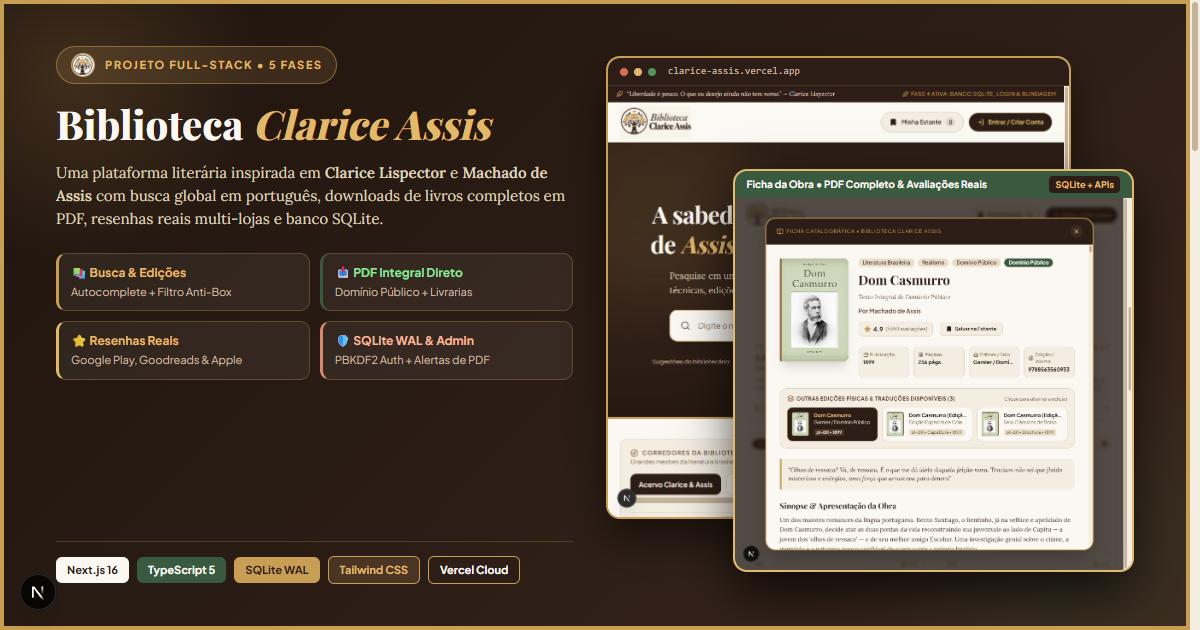
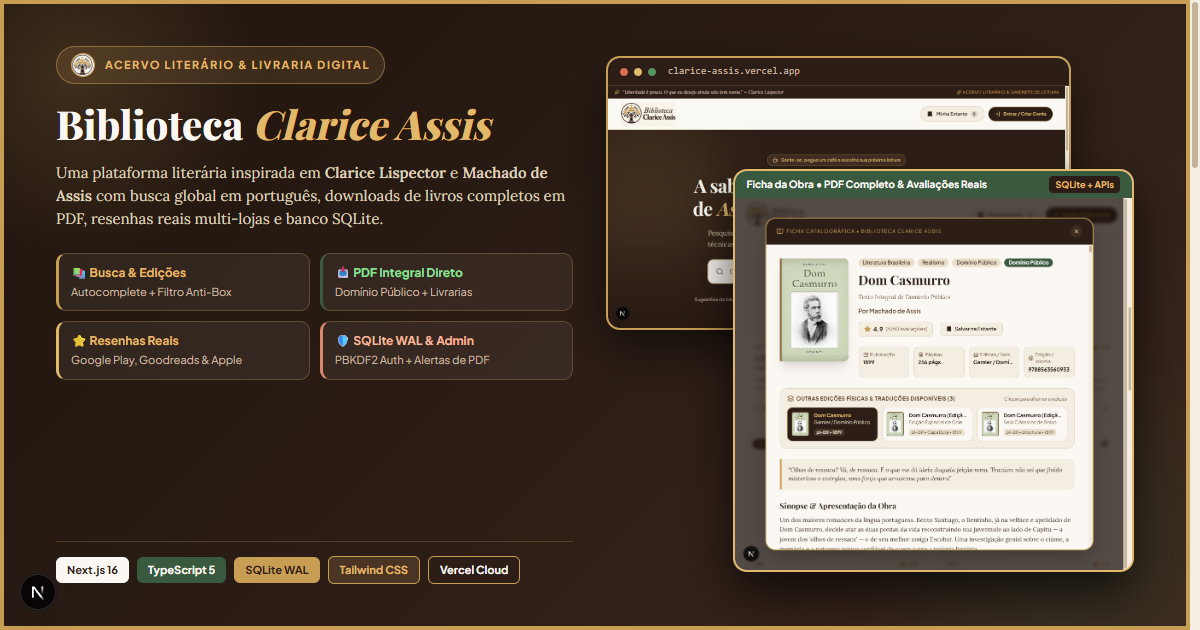
ui: remove development phase indicators from public site interface and refresh screenshots

diff --git a/src/app/page.tsx b/src/app/page.tsx
@@ -496,7 +496,7 @@ export default function ClariceAssisLibrary() {
           </div>
           <div className="flex items-center gap-4 text-[11px] uppercase tracking-wider text-[#C89D54]">
             <span className="flex items-center gap-1">
-              <Sparkles className="w-3 h-3" /> Fase 5 Ativa: Divisão Usuário vs. Admin & Alertas de PDF
+              <Sparkles className="w-3 h-3" /> Acervo Literário &amp; Gabinete de Leitura
             </span>
           </div>
         </div>
@@ -1203,56 +1203,6 @@ export default function ClariceAssisLibrary() {
               </button>
             </div>
           )}
-
-        {/* Roadmap Progress Banner at the Bottom */}
-        <section className="mt-16 bg-[#2C1E16] text-[#FBF8F3] rounded-3xl p-8 border-2 border-[#C89D54]/50 shadow-xl">
-          <div className="flex flex-col md:flex-row items-start md:items-center justify-between gap-6">
-            <div className="space-y-2 max-w-xl">
-              <span className="text-xs uppercase tracking-widest text-[#C89D54] font-semibold flex items-center gap-1.5">
-                <Sparkles className="w-3.5 h-3.5" /> Evolução Passo a Passo (Vibe Coding)
-              </span>
-              <h3 className="font-serif-title text-2xl font-bold">
-                Arquitetura da Biblioteca Clarice Assis
-              </h3>
-              <p className="text-sm text-[#D9CBB8] font-serif-body">
-                Construindo o projeto em etapas seguras para garantir código limpo, zero erros e visual refinado.
-              </p>
-            </div>
-
-            <div className="grid grid-cols-1 sm:grid-cols-2 lg:grid-cols-5 gap-3 w-full md:w-auto">
-              <div className="p-3.5 rounded-xl bg-[#36251B] border border-[#5C4028] text-xs">
-                <div className="flex items-center gap-1.5 text-[#3A5A40] bg-[#E8DEC8] px-2 py-0.5 rounded-full w-fit font-bold mb-1">
-                  <CheckCircle2 className="w-3.5 h-3.5" /> Fase 1
-                </div>
-                <p className="text-[#E6D7C3]">Catálogo & Edições</p>
-              </div>
-              <div className="p-3.5 rounded-xl bg-[#36251B] border border-[#5C4028] text-xs">
-                <div className="flex items-center gap-1.5 text-[#3A5A40] bg-[#E8DEC8] px-2 py-0.5 rounded-full w-fit font-bold mb-1">
-                  <CheckCircle2 className="w-3.5 h-3.5" /> Fase 2
-                </div>
-                <p className="text-[#E6D7C3]">PDF Completo & Livrarias</p>
-              </div>
-              <div className="p-3.5 rounded-xl bg-[#36251B] border border-[#5C4028] text-xs">
-                <div className="flex items-center gap-1.5 text-[#3A5A40] bg-[#E8DEC8] px-2 py-0.5 rounded-full w-fit font-bold mb-1">
-                  <CheckCircle2 className="w-3.5 h-3.5" /> Fase 3
-                </div>
-                <p className="text-[#E6D7C3]">Avaliações Multi-Lojas</p>
-              </div>
-              <div className="p-3.5 rounded-xl bg-[#36251B] border border-[#5C4028] text-xs">
-                <div className="flex items-center gap-1.5 text-[#3A5A40] bg-[#E8DEC8] px-2 py-0.5 rounded-full w-fit font-bold mb-1">
-                  <CheckCircle2 className="w-3.5 h-3.5" /> Fase 4
-                </div>
-                <p className="text-[#E6D7C3]">Banco SQLite & Login</p>
-              </div>
-              <div className="p-3.5 rounded-xl bg-[#3E2A1E] border-2 border-[#C89D54] text-xs shadow-md">
-                <div className="flex items-center gap-1.5 text-[#E2B86B] font-bold mb-1">
-                  <CheckCircle2 className="w-4 h-4" /> Fase 5 (Ativa)
-                </div>
-                <p className="text-[#FBF8F3]">Painel Admin & Alertas</p>
-              </div>
-            </div>
-          </div>
-        </section>
       </main>
 
       {/* Book Detail Modal (Ficha Catalográfica Completa) */}
@@ -1738,7 +1688,7 @@ export default function ClariceAssisLibrary() {
             <span>— Homenagem a Clarice Lispector & Machado de Assis</span>
           </div>
           <p className="text-[#9E8870]">
-            Construído passo a passo com Next.js Full-Stack + SQLite • Fase 5 Concluída (Sistema Completo)
+            Acervo Literário Digital • Gabinete de Leitura &amp; Cultura
           </p>
         </div>
       </footer>

diff --git a/src/components/AdminPanelModal.tsx b/src/components/AdminPanelModal.tsx
@@ -332,7 +332,7 @@ export default function AdminPanelModal({
             <div>
               <div className="flex items-center gap-2">
                 <span className="text-[11px] uppercase tracking-widest text-[#C89D54] font-bold">
-                  Fase 5 • Curadoria & Manutenção do Acervo
+                  Curadoria &amp; Manutenção do Acervo
                 </span>
                 <span className="px-2 py-0.5 rounded-full bg-[#3A5A40] text-white text-[10px] font-bold">
                   MODO ADMIN ATIVO
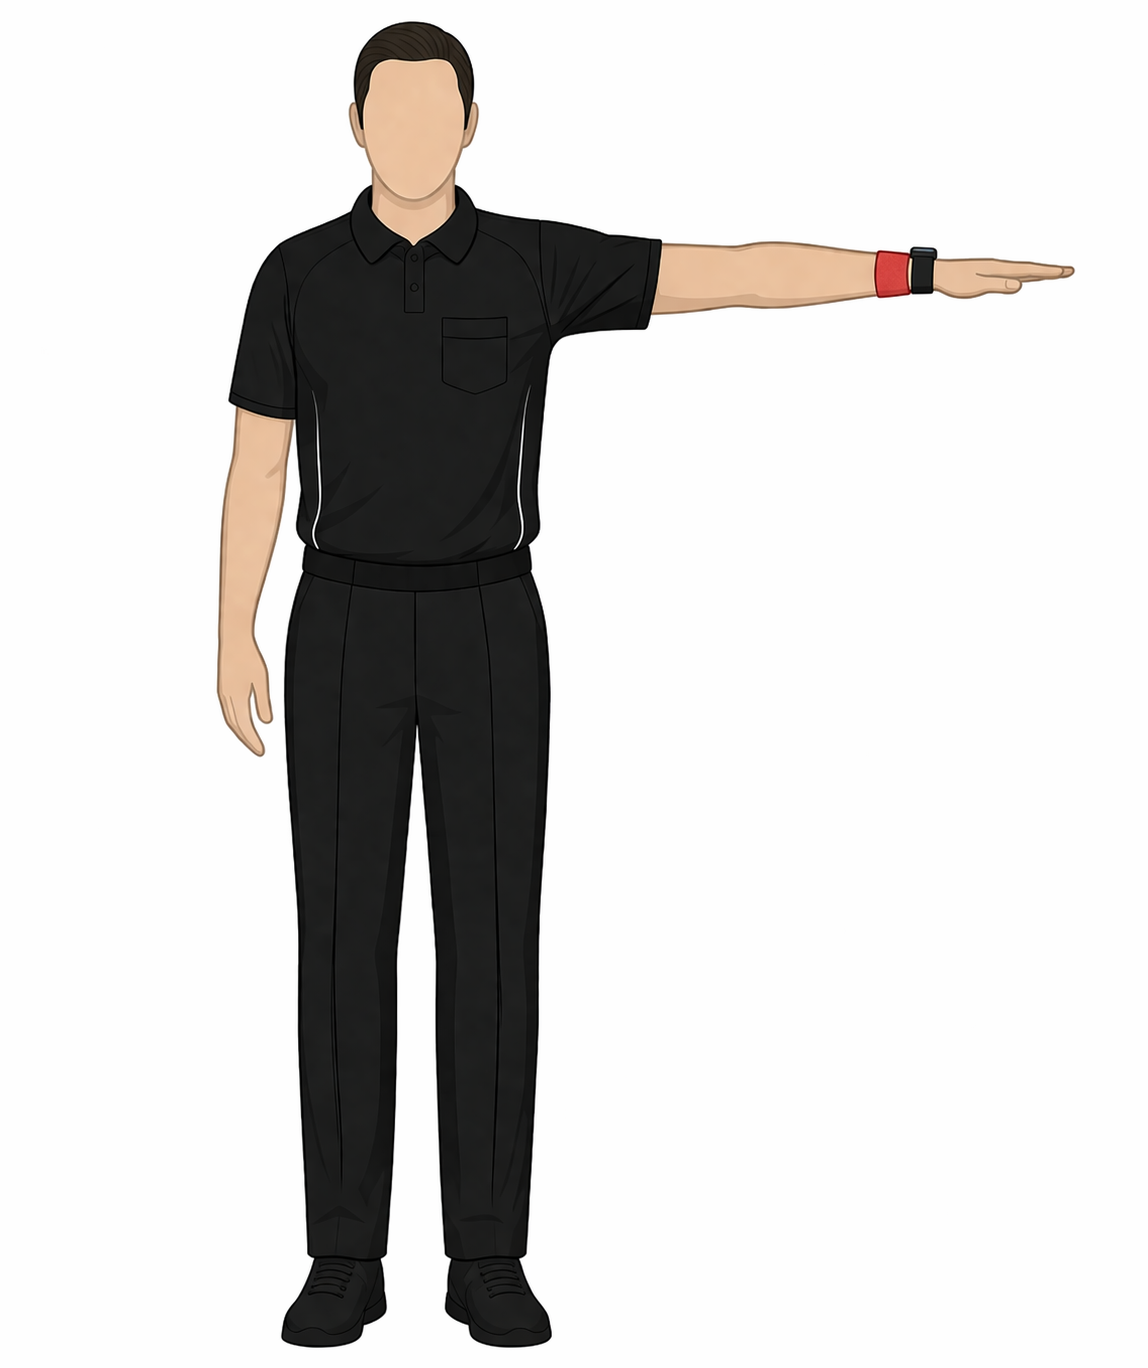
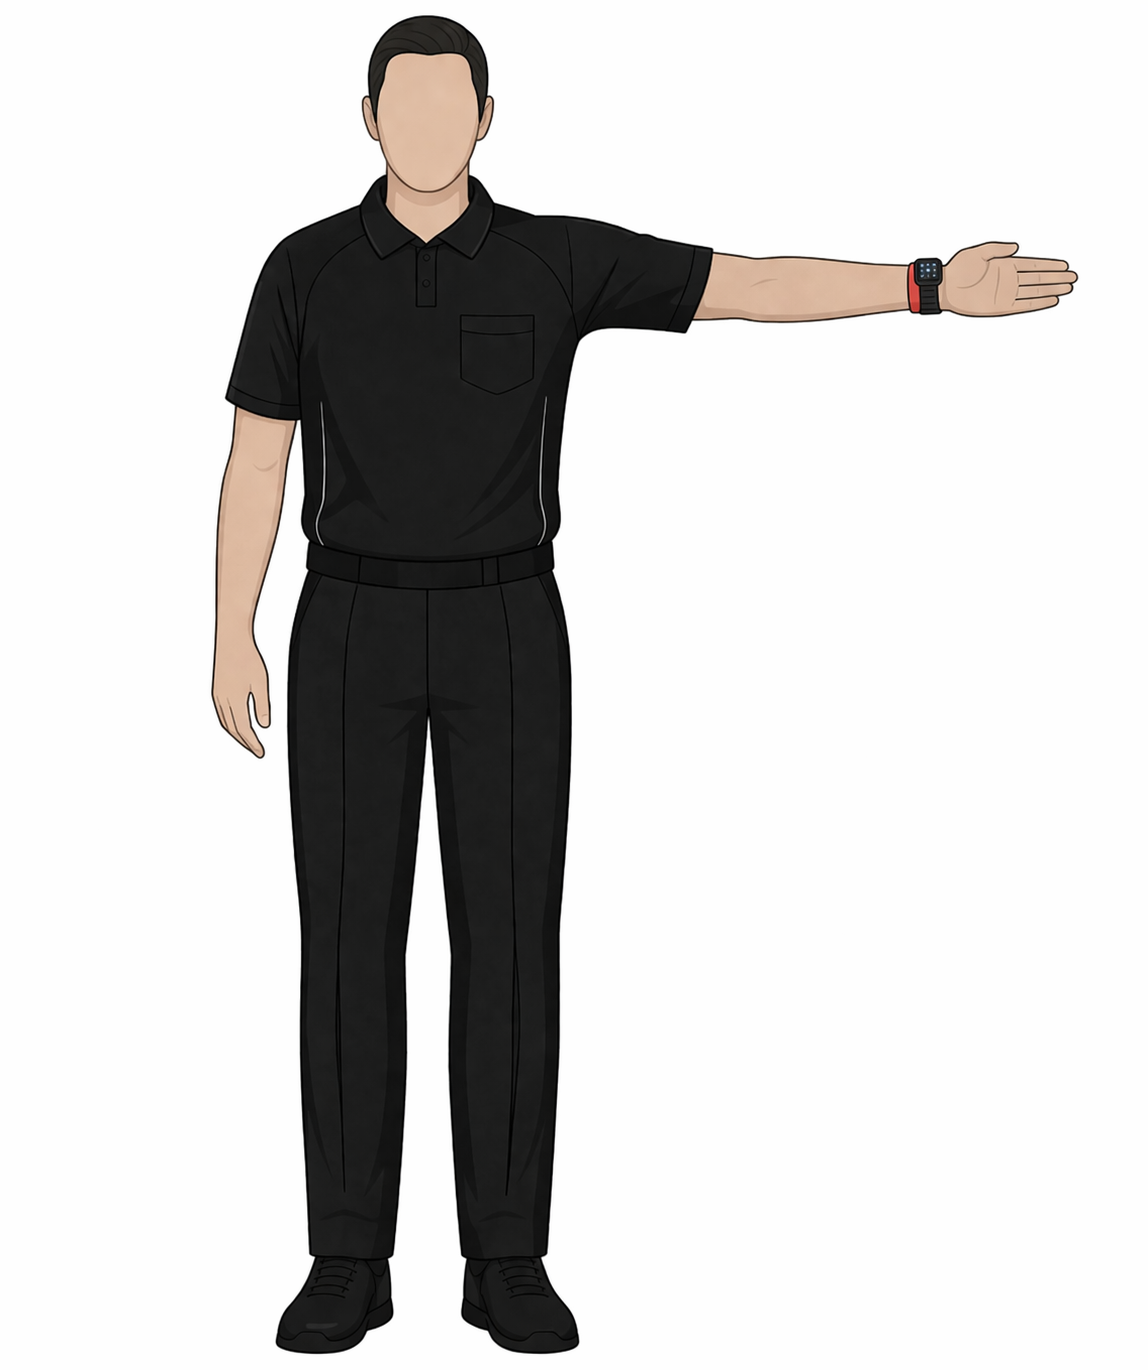
update thresholds, new image

diff --git a/includes/chapter5.tex b/includes/chapter5.tex
@@ -291,10 +291,10 @@ sú nasledovné:
 \begin{itemize}
     \item \colorbox{xaxis!20}{$-11{,}0
     \leq a_x \leq -9{,}0 \;\text{m/s}^2$}
-    \item \colorbox{yaxis!20}{$-4{,}0
-    \leq a_y \leq -2{,}0 \;\text{m/s}^2$}
-    \item \colorbox{zaxis!20}{$0{,}0
-    \leq a_z \leq 3{,}0 \;\text{m/s}^2$}
+    \item \colorbox{yaxis!20}{$-3{,}9
+    \leq a_y \leq -1{,}11 \;\text{m/s}^2$}
+    \item \colorbox{zaxis!20}{$-0{,}39
+    \leq a_z \leq 2{,}64 \;\text{m/s}^2$}
 \end{itemize}
 
 Ak sa hodnoty všetkých troch osí súčasne nachádzajú
@@ -349,10 +349,10 @@ orientácii zápästia. Hraničné hodnoty:
 \begin{itemize}
     \item \colorbox{xaxis!20}{$-1{,}43 \leq a_x
     \leq 1{,}46 \;\text{m/s}^2$}
-    \item \colorbox{yaxis!20}{$-3{,}41 \leq a_y
-    \leq 4{,}94 \;\text{m/s}^2$}
-    \item \colorbox{zaxis!20}{$7{,}72 \leq a_z
-    \leq 12{,}44 \;\text{m/s}^2$}
+    \item \colorbox{yaxis!20}{$-11{,}07 \leq a_y
+    \leq -7{,}47 \;\text{m/s}^2$}
+    \item \colorbox{zaxis!20}{$-4{,}55 \leq a_z
+    \leq 5{,}94 \;\text{m/s}^2$}
 \end{itemize}
 
 \subsubsection{PASIVITA -- modrý}

diff --git a/includes/thersholds.tex b/includes/thersholds.tex
@@ -2,7 +2,7 @@
 \newcommand{\flickRedThreshold}{700}
 \newcommand{\handUpAxMin}{8,5}
 \newcommand{\handUpAxMax}{10,5}
-\newcommand{\handUpAyMin}{-5,0}
-\newcommand{\handUpAyMax}{0,0}
-\newcommand{\handUpAzMin}{2,5}
-\newcommand{\handUpAzMax}{5,0}
+\newcommand{\handUpAyMin}{-3,87}
+\newcommand{\handUpAyMax}{0,71}
+\newcommand{\handUpAzMin}{0,67}
+\newcommand{\handUpAzMax}{4,01}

Description of the task: The images in the entries above should be left out; please reproduce exactly the lines from the first through the one containing "bg-[#2C1E16] text-[#FBF8F3] rounded-3xl".

Exercise response:
ui: remove development phase indicators from public site interface and refresh screenshots

diff --git a/src/app/page.tsx b/src/app/page.tsx
@@ -496,7 +496,7 @@ export default function ClariceAssisLibrary() {
           </div>
           <div className="flex items-center gap-4 text-[11px] uppercase tracking-wider text-[#C89D54]">
             <span className="flex items-center gap-1">
-              <Sparkles className="w-3 h-3" /> Fase 5 Ativa: Divisão Usuário vs. Admin & Alertas de PDF
+              <Sparkles className="w-3 h-3" /> Acervo Literário &amp; Gabinete de Leitura
             </span>
           </div>
         </div>
@@ -1203,56 +1203,6 @@ export default function ClariceAssisLibrary() {
               </button>
             </div>
           )}
-
-        {/* Roadmap Progress Banner at the Bottom */}
-        <section className="mt-16 bg-[#2C1E16] text-[#FBF8F3] rounded-3xl p-8 border-2 border-[#C89D54]/50 shadow-xl">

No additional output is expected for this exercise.